→ **WORK REQUIRED**
What follows is a set of records. Copy them exactly and leave out the images.

── DATA FOR THE TASK ──

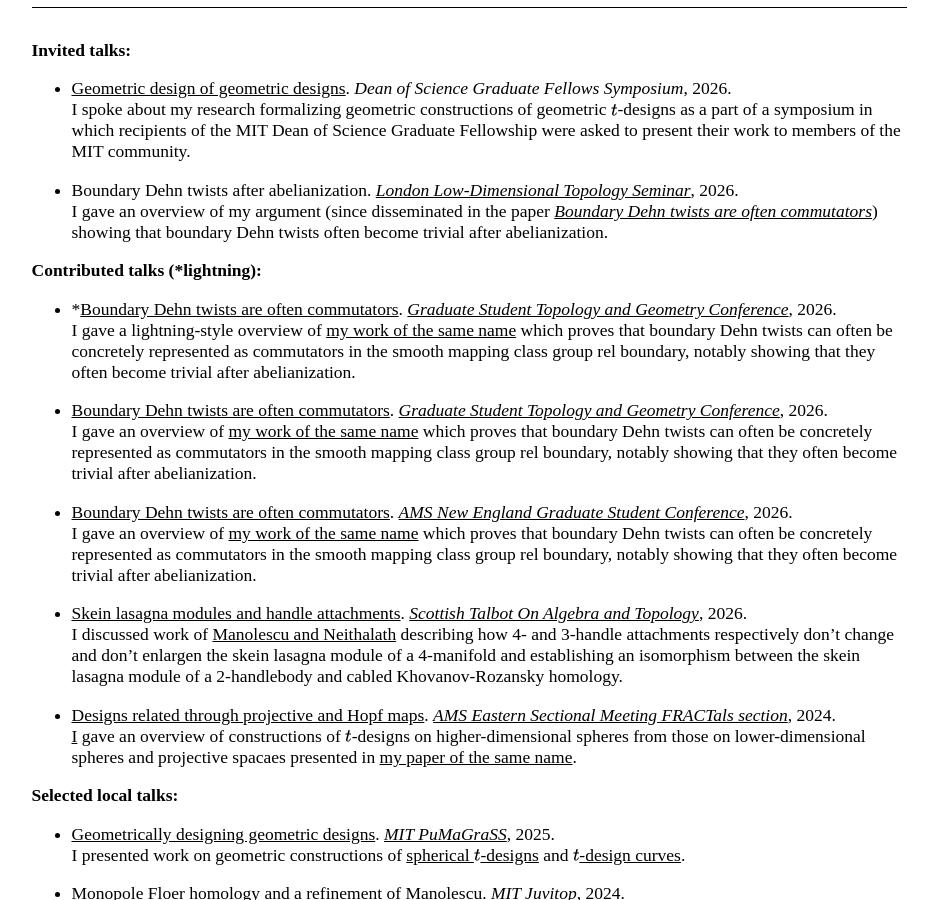
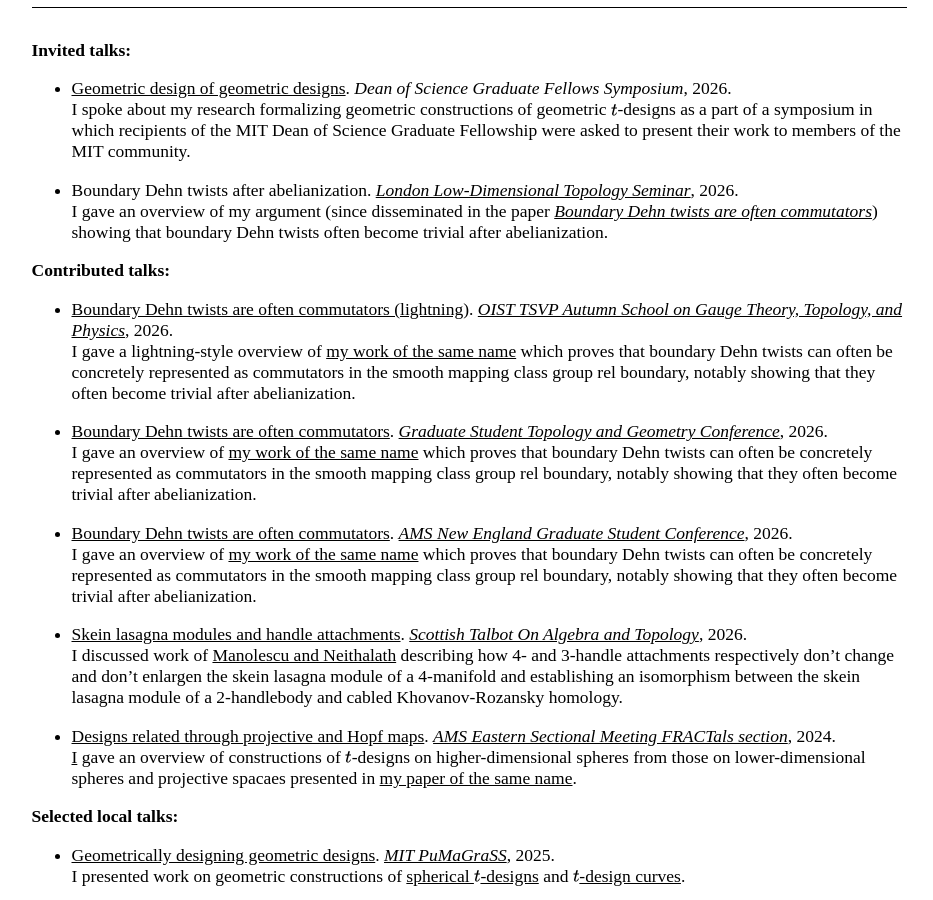
Before and after one commit to AyodejiLindblad/AyodejiLindblad.github.io, a Jekyll site: the page built from index.md, in a window 1280 px wide and 900 px high, scrolled down 1538 px. Shown: the whole window, without its empty margins (171-1104 px from the left). Built offline with Jekyll 4.4.1, drawn with Linux system fonts in a browser that asks for light colours; some web fonts are replaced.

Commit message:
lightning

```diff
--- a/index.md
+++ b/index.md
@@ -80,9 +80,9 @@ Joint with [Enrico Colón](https://www.math.harvard.edu/people/colon-enrico/), [
 * Boundary Dehn twists after abelianization. *[London Low-Dimensional Topology Seminar](https://sites.google.com/view/londonlowdimensionaltopology)*, 2026.
     I gave an overview of my argument (since disseminated in the paper *[Boundary Dehn twists are often commutators](https://arxiv.org/pdf/2604.13194)*) showing that boundary Dehn twists often become trivial after abelianization.
 
-**Contributed talks (\*lightning):**
+**Contributed talks:**
 
-* \*[Boundary Dehn twists are often commutators](talks/Boundary-Dehn-twists-are-often-commutators-(lightning).pdf). *[Graduate Student Topology and Geometry Conference](https://www.gstgc2026.com/)*, 2026.
+* [Boundary Dehn twists are often commutators (lightning)](talks/Boundary-Dehn-twists-are-often-commutators-(lightning).pdf). *[OIST TSVP Autumn School on Gauge Theory, Topology, and Physics](https://sites.google.com/view/new-frontiers-in-gauge-theory/autumn-school?authuser=0)*, 2026.
     I gave a lightning-style overview of [my work of the same name](https://arxiv.org/pdf/2604.13194) which proves that boundary Dehn twists can often be concretely represented as commutators in the smooth mapping class group rel boundary, notably showing that they often become trivial after abelianization.
 
 * [Boundary Dehn twists are often commutators](talks/Boundary-Dehn-twists-are-often-commutators-(slides).pdf). *[Graduate Student Topology and Geometry Conference](https://www.gstgc2026.com/)*, 2026.
```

───

→ **EXERCISE SOLUTION**
Before and after one commit to AyodejiLindblad/AyodejiLindblad.github.io, a Jekyll site: the page built from index.md, in a window 1280 px wide and 900 px high, scrolled down 1538 px. Shown: the whole window, without its empty margins (171-1104 px from the left). Built offline with Jekyll 4.4.1, drawn with Linux system fonts in a browser that asks for light colours; some web fonts are replaced.

Commit message:
lightning

```diff
--- a/index.md
+++ b/index.md
@@ -80,9 +80,9 @@ Joint with [Enrico Colón](https://www.math.harvard.edu/people/colon-enrico/), [
 * Boundary Dehn twists after abelianization. *[London Low-Dimensional Topology Seminar](https://sites.google.com/view/londonlowdimensionaltopology)*, 2026.
     I gave an overview of my argument (since disseminated in the paper *[Boundary Dehn twists are often commutators](https://arxiv.org/pdf/2604.13194)*) showing that boundary Dehn twists often become trivial after abelianization.
 
-**Contributed talks (\*lightning):**
+**Contributed talks:**
 
-* \*[Boundary Dehn twists are often commutators](talks/Boundary-Dehn-twists-are-often-commutators-(lightning).pdf). *[Graduate Student Topology and Geometry Conference](https://www.gstgc2026.com/)*, 2026.
+* [Boundary Dehn twists are often commutators (lightning)](talks/Boundary-Dehn-twists-are-often-commutators-(lightning).pdf). *[OIST TSVP Autumn School on Gauge Theory, Topology, and Physics](https://sites.google.com/view/new-frontiers-in-gauge-theory/autumn-school?authuser=0)*, 2026.
     I gave a lightning-style overview of [my work of the same name](https://arxiv.org/pdf/2604.13194) which proves that boundary Dehn twists can often be concretely represented as commutators in the smooth mapping class group rel boundary, notably showing that they often become trivial after abelianization.
 
 * [Boundary Dehn twists are often commutators](talks/Boundary-Dehn-twists-are-often-commutators-(slides).pdf). *[Graduate Student Topology and Geometry Conference](https://www.gstgc2026.com/)*, 2026.
```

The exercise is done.